Could the response to these conditions have encouraged a diverse subsistence pattern integrating a variety of riverine, floodplain and upland resources? Is there evidence of a decentralized and mobile settlement pattern awaiting discovery, hidden just below the typical limit of effective archaeological visibility, (which is so often conditioned by small site size and sparse artifacts)? Will new data on archaeology and ancient environments fill the apparent information gap associated with the Medieval Warm Period in the Hudson Valley?
With these questions posed, time spent in careful investigation will tell.
Anderson, David G., David W. Stahle, and Malcolm Cleaveland
1995 Paleoclimate and the Potential Food Reserves of Mississippian Societies: A Case Study from the Savannah River Valley. American Antiquity 60:258-286.
Benson, Larry V., Timothy R. Pauketat, and Edward R. Cook
2009 Cahokia’s Boom and Bust in the Context of Climate Change. American Antiquity 74:467-483.
2008 The Great Warming: Climate Change and the Rise and Fall of Civilizations. Bloomsbury Press, New York.
Funk, Robert E.

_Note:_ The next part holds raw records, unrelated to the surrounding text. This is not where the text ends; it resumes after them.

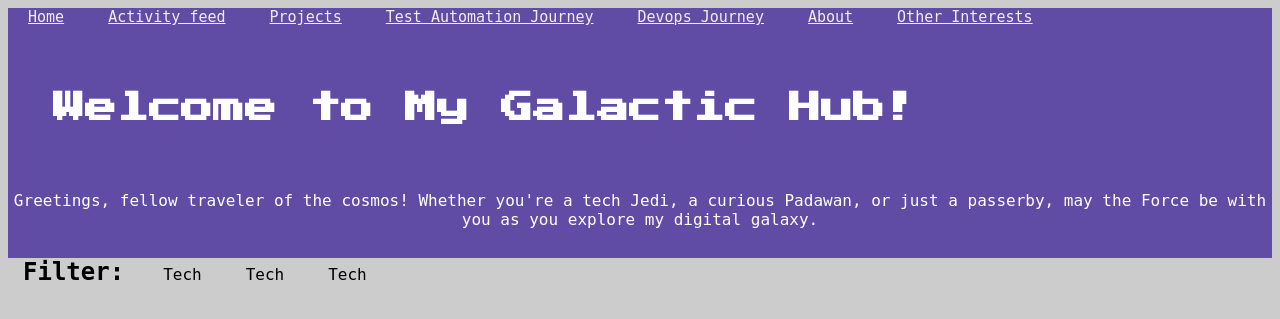
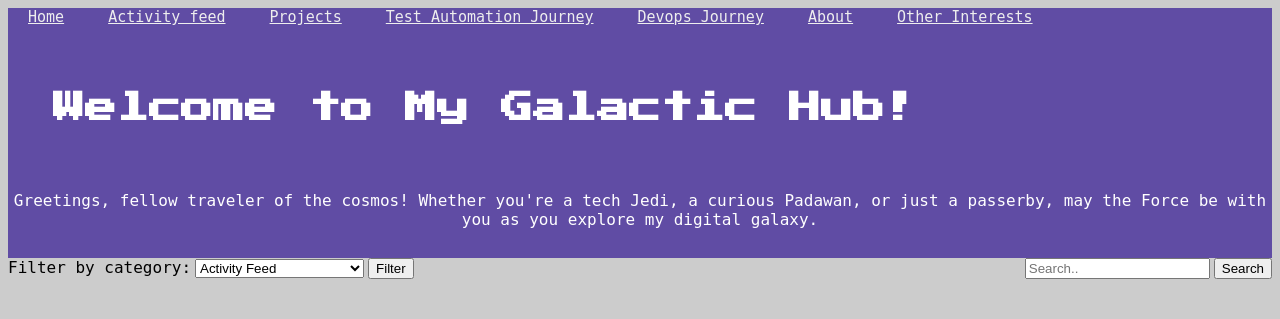
Before and after one commit to vizallati/devops-journey, a Flask app: page / in a window 1280 px wide. Shown: the top 319 px of the page. Run offline with Flask 2, Linux system fonts and the light colour scheme.

Commit message:
Add filter/search bar to homepage

```diff
--- a/app.py
+++ b/app.py
@@ -93,5 +93,18 @@ def about():
 def other_interests():
     return render_template('other-interests.html')
 
+@app.route('/categories')
+def get_categories():
+    category = request.args.get('category')
+    match category:
+        case 'aqa' | 'devops':
+            timeline_data = get_timeline_data(timeline=category)
+            return render_template('index.html', timeline_data=timeline_data)
+        case 'projects':
+            all_project_entries = get_projects()
+            return render_template('index.html', projects=all_project_entries)
+        case _:
+            return render_template('index.html')
+
 if __name__ == '__main__':
     app.run(host='0.0.0.0', port=5000, debug=True)
--- a/static/css/style.css
+++ b/static/css/style.css
@@ -11,7 +11,9 @@ h1 {
 h2 {
    font-family: "Source Code Pro", monospace;
 }
-
+label{
+   font-family: "Source Code Pro", monospace;
+}
 
 .timeline {
     position: relative;
@@ -143,3 +145,11 @@ h2 {
     padding: 20px;
     width: 30%;
 }
+
+.homehead {
+    display: flex;
+}
+
+.search-bar{
+    margin-left: auto;
+}
--- a/templates/index.html
+++ b/templates/index.html
@@ -27,29 +27,63 @@
     </p>
 
 </div>
+
 <header>
-    <h2 class="filter-wrapper">Filter:</h2>
-    <div class="dropdown">
-        <span>Tech</span>
-        <div class="dropdown-content">
-            <p>Hello World!</p>
-        </div>
-    </div>
-    <div class="dropdown">
-        <span>Tech</span>
-        <div class="dropdown-content">
-            <p>Hello World!</p>
-        </div>
-    </div>
-    <div class="dropdown">
-        <span>Tech</span>
-        <div class="dropdown-content">
-            <p>Hello World!</p>
-        </div>
+    <div class="homehead">
+        <form method="get" class="filter" action="/categories">
+        <label for="category">Filter by category:</label>
+        <select name="category" id="category">
+            <option value="activity-feed">Activity Feed</option>
+            <option value="aqa">Test Automation Journey</option>
+            <option value="devops">Devops Journey</option>
+            <option value="projects">Projects</option>
+        </select>
+        <button type="submit">Filter</button>
+        </form>
+
+        <form class="search-bar" method="get" action="/search">
+        <input type="text" placeholder="Search.." name="search">
+        <button type="submit">Search<i class="fa fa-search"></i></button>
+        </form>
     </div>
 
+</header>
+<div class="timeline">
+    {% if timeline_data %}
+        {% for entry in timeline_data %}
+        <div class="container {{ entry.side }}-container">
+            <img src="{{ entry.image_url }}" alt="{{ entry.title }}">
+            <div class="timeline-content">
+                <h2>{{ entry.title }}</h2>
+                <small>{{ entry.date_range }}</small>
+                <p>{{ entry.description }}</p>
+            </div>
+        </div>
+        {% endfor %}
+    {% endif %}
+</div>
+{% if projects %}
+    {% for project in projects %}
+    <div class="project">
+        <div class="contents-block">
+            <div class="contents">
+                <h2 class="h3">{{ project.title }}</h2>
+                <div class="metadata">
+                <div>{{ project.resource }}</div>
+                <div>
+                    <a href="{{ project.link }}" target="_blank">Source</a>
+                </div>
+            </div>
+                <p>{{ project.description }}</p>
+                </div>
+    </div>
+    <div class="image">
+        {% set file_name = project.image_location.split('/')[-1].split('\\')[-1] %}
+        <img src="{{ url_for('static', filename='images/' + file_name) }}" alt="y">
+    </div>
+</div>
+    {% endfor %}
+{% endif %}
 
-
-</header>
 </body>
 </html>
```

1976 Recent Contributions to Hudson Valley Prehistory. New York Sate Museum Memoir 22, Albany.
2004 Mohican/Algonquian Settlement Patterns: An Archaeological Perspective. In The Continuance – An Algonquian Peoples Seminar. New York State Museum Bulletin 501, Albany.
Pederson, Dee Cabaniss, Dorothy M. Peteet, Dorothy Kurdyla, and Tom Guilderson
2005 Medieval Warming, Little Ice Age, and European Impact on the Environment During the last Millennium in the Lower Hudson Valley, New York. Quaternary Research 63(2):238-249.
1997 Summary Geoarchaeological Observations at the Goldkrest Site, CNG TL-470, East Greenbush, New York. In Stage III Archaeological Investigations: The Goldkrest Site, CNG TL-470, East Greenbush, New York, Appendix 7. Archeological Research Specialists, Meriden, Connecticut.
White, Ian Robert and Donald T. Rodbell
n.d. A ~ 1000 Year Record of Sedimentation in Collins Lake as Evidence of Local Storminess and Flooding on the Mohawk River (New York). http://minerva.union.edu/garverj/mohawk. Consulted on April 14, 2010.